That's pretty much it. Basically I wanted to see if there was some sort of formula for always finding the greatest product for any number while abiding by these rules, or any way of showing what the greatest product was even for a particular number.

I came up with this: (N^0.5)^(N^0.5) which as far as I know abides by the rules above - although I don't know how to write it out with normal multiplications - but it turns out not to be the answer after all. Any help or comments much appreciated!

1. Let n denotes the number you choose (in your example n = 9)

2. Then the 1st factor of the product is x and the 2nd consequently (n - x)

3. The product p can be written as

$\displaystyle p(x)=x(n-x)$

4. This is a quadratic function opening down whose maximum is at it's vertex which is

$\displaystyle V\left(\frac n2 , \frac{n^2}{4} \right)$

5. So the maximum value is $\displaystyle \frac{n^2}4$ (with your example $\displaystyle x = 4.5, p_{max} = 20.25$)

Re: Finding the greatest product

Quote:

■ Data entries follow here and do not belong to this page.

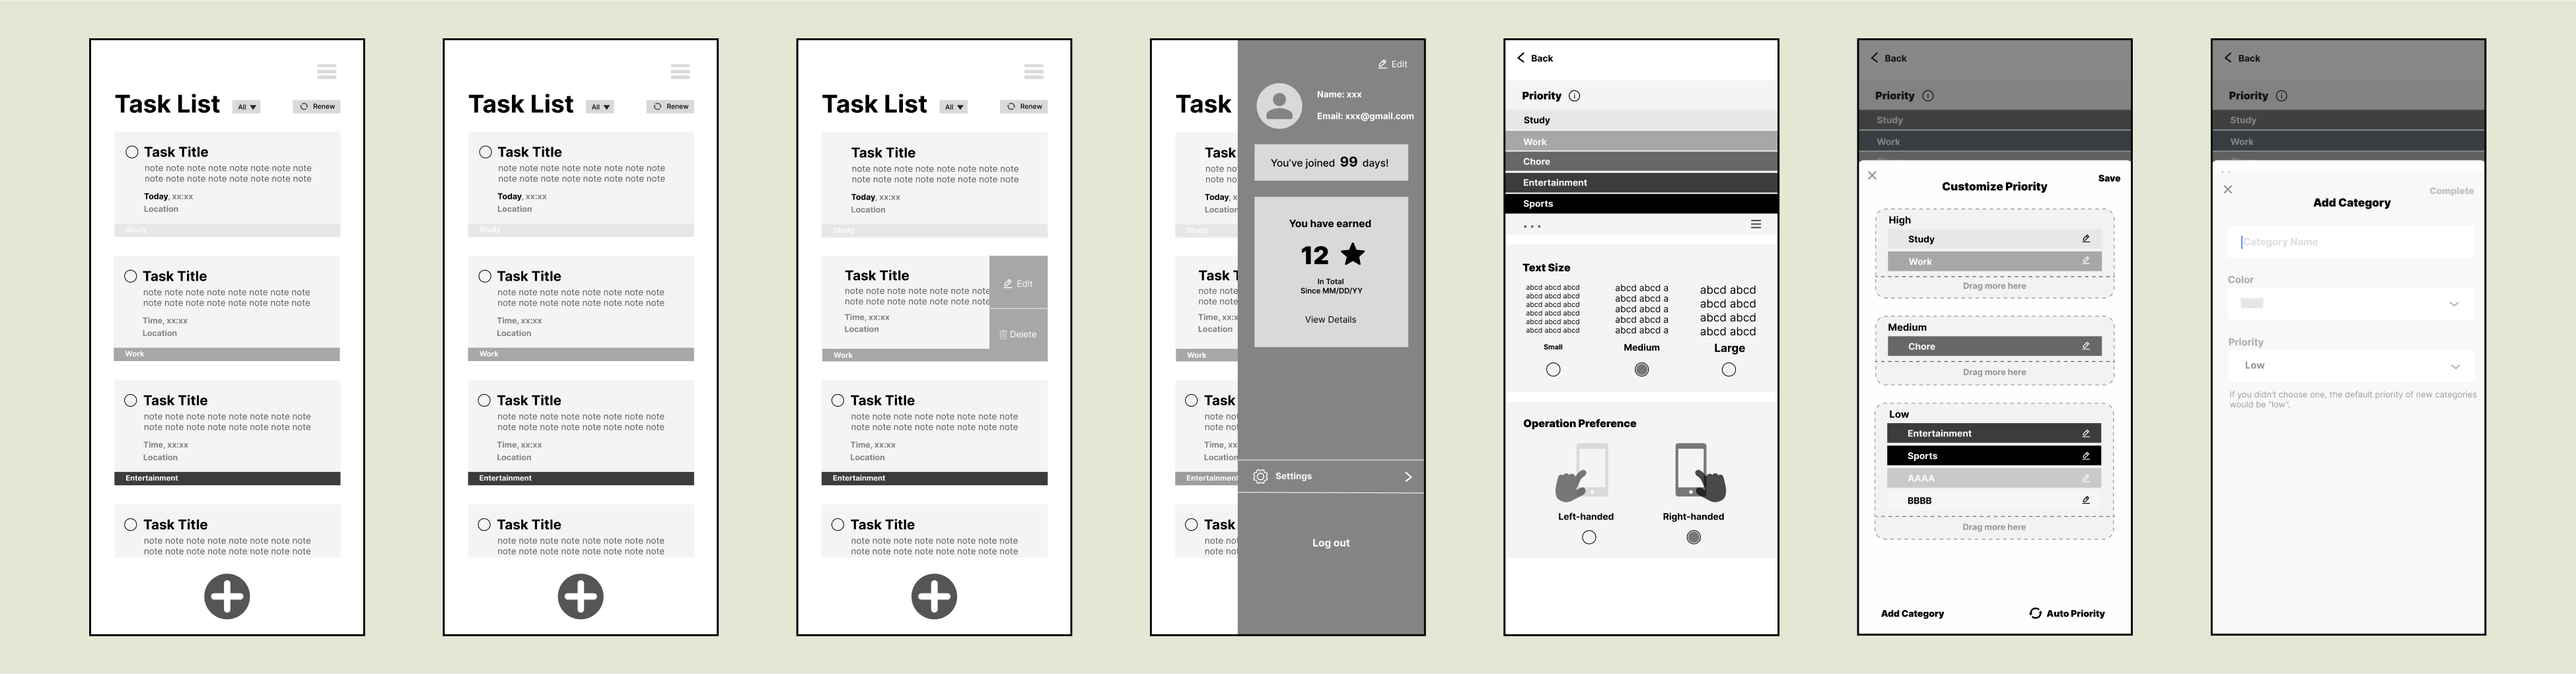
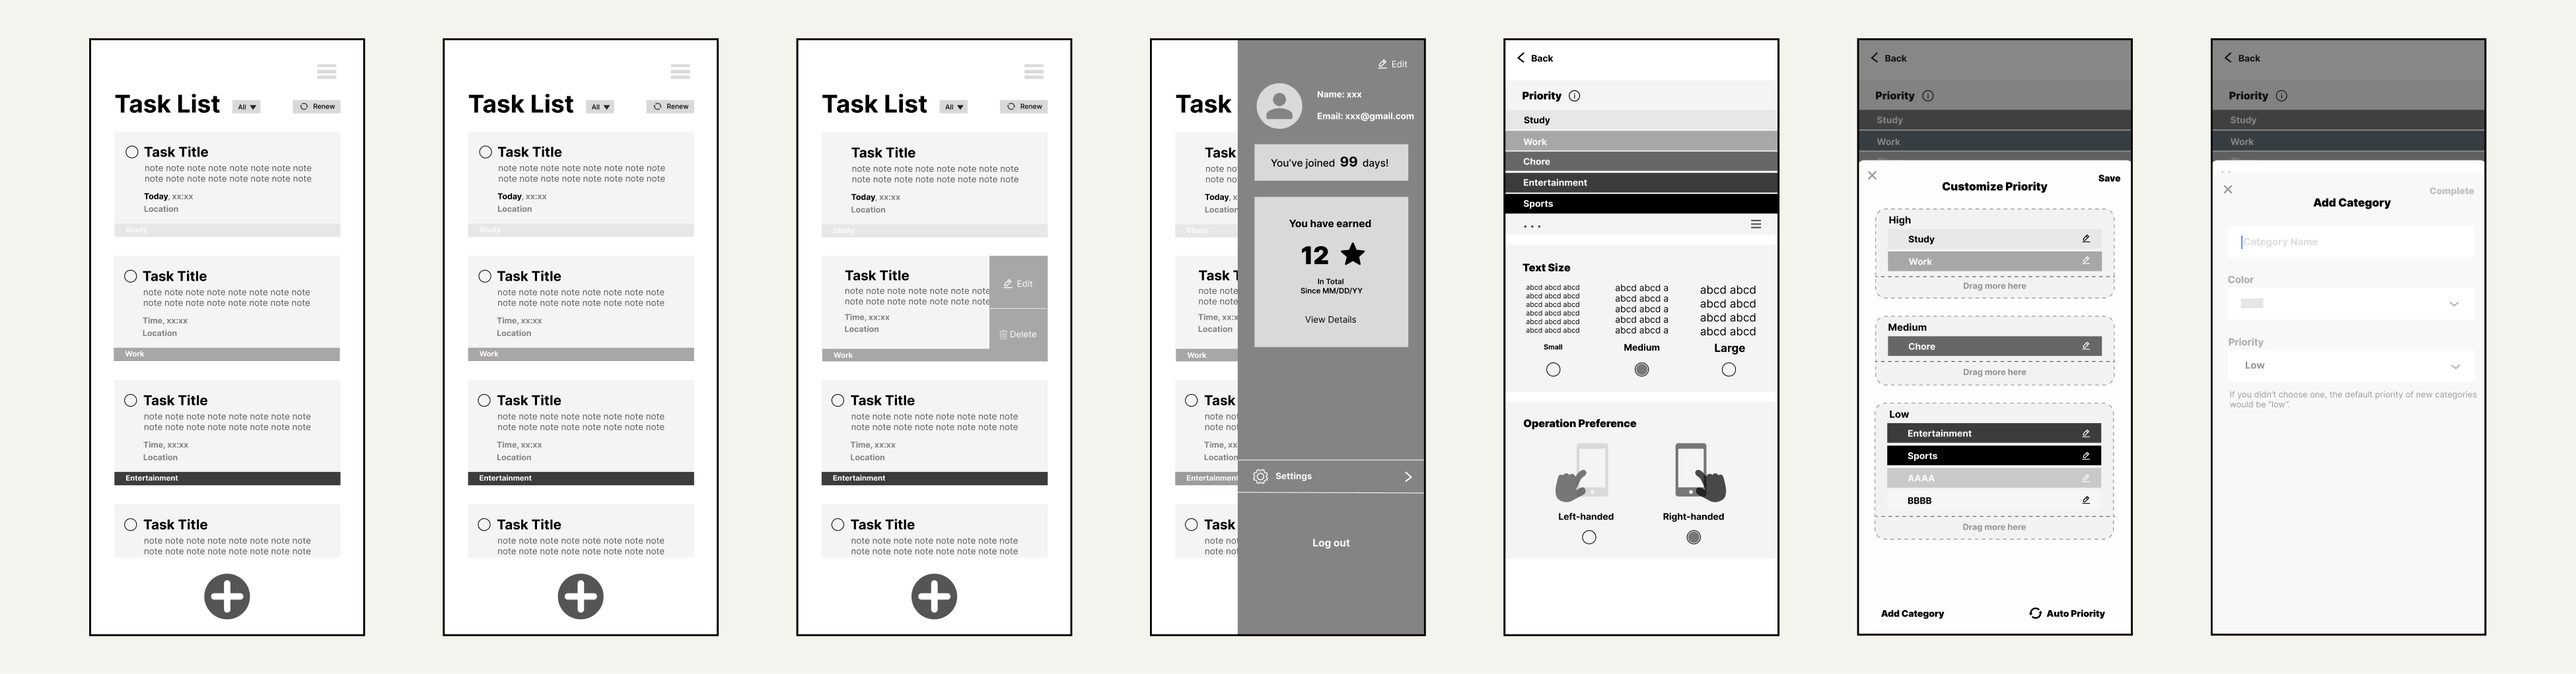
wireframe_color

diff --git a/css/style.css b/css/style.css
@@ -318,11 +318,7 @@ footer h1, footer p{
 }
 
 .light_yellow_background {
-    background: #E4E7D4;
-}
-
-.light_grey_background {
-    background: #f5f5f5;
+    background: #F4F3EE;
 }
 
 .full_width_bg .project_inside img {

Originally Posted by

**earboth** 1. Let n denotes the number you choose (in your example n = 9)

2. Then the 1st factor of the product is x and the 2nd consequently (n - x)

3. The product p can be written as

$\displaystyle p(x)=x(n-x)$

4. This is a quadratic function opening down whose maximum is at it's vertex which is

$\displaystyle V\left(\frac n1 , \frac{n^2}{4} \right)$

5. So the maximum value is $\displaystyle \frac{n^2}4$ (with your example $\displaystyle x = 4.5, p_{max} = 20.25$)

Hmm. Not sure I agree with this solution. According to the rules in the OP, you're allowed to use as many multiplications as you want (could be more than two). $\displaystyle 3 \times 3 \times 3 = 27 > 20.25.$ I think, by symmetry, you can say that, given $\displaystyle n$ multiplicands, the maximum product you can get would be given by $\displaystyle x = 9/n$, multiplied $\displaystyle n$ times. That is, if you allow two multiplicands, then the max occurs at $\displaystyle 9/2 = 4.5,$ as earboth found. If you have three multiplicands, then I think the maximum would occur at $\displaystyle 9/3 = 3,$ which gives the product $\displaystyle 27.$ So, given this way of choosing the maximum product, given the number of multiplicands, which number of multiplicands gives the maximum product? Obviously, $\displaystyle 1^9 = 1$ is less than $\displaystyle 3^3 = 27$, so there is a maximum in there somewhere. The formula to use is $\displaystyle (9/n)^n$. I admit to using a bit of calculus to maximize this function. The max occurs at $\displaystyle 9/e$. The closest integer (you have to have an integer number of multiplicands) is $\displaystyle 3,$ so I think the maximum is $\displaystyle 27$ in this case. As another example, if you're solving the problem with, say, $\displaystyle 13$ instead of $\displaystyle 9,$ then the max occurs at $\displaystyle 13/e.$ So, since $\displaystyle 2<e<3,$ I would try taking the number and dividing by $\displaystyle 2,$ and then dividing by $\displaystyle 3$ to see which one of them is greater when plugged into your function $\displaystyle (13/n)^n$. Probably dividing by $\displaystyle 3$ is going to give you the maximum most of the time, if not all the time.

Re: Finding the greatest product

Thanks for the replies chaps.

I had also reasoned that dividing by the number of multiplicands always yielded the highest product. It's because of the rule that everything always has to sum to the same amount (I think).

That's also why I thought of putting it to a power rather than using multiplication, so I could use the same technique for numbers that didn't divide neatly into integers. I.e. (N^0.5)^(N^0.5). Apologies for the awkward formatting.

(Actually, could someone just clarify whether this still falls within the rules or not? I'm working on the assumption that powers are just a different way of expressing normal multiplication)

In conclusion, it doesn't seem like there's a particular formula for getting at the highest product (within this rule set), unless you set the number of multiplicands. Is that right?

Re: Finding the greatest product

$\displaystyle \frac{\sum_{i=1}^{n}a_i}{n} \geq \sqrt[n]{\prod_{i=1}^{n}a_i}$, with equality if and only if $\displaystyle a_1=a_2=...=a_n$ (inequality of arithmetic and geometric means)

Your sum is: $\displaystyle \frac{\sum_{i=1}^{n}a_i}{n}=\frac {9}{n}$. Obviously, the product maxim value is $\displaystyle \left ( \frac {9}{n} \right )^n$.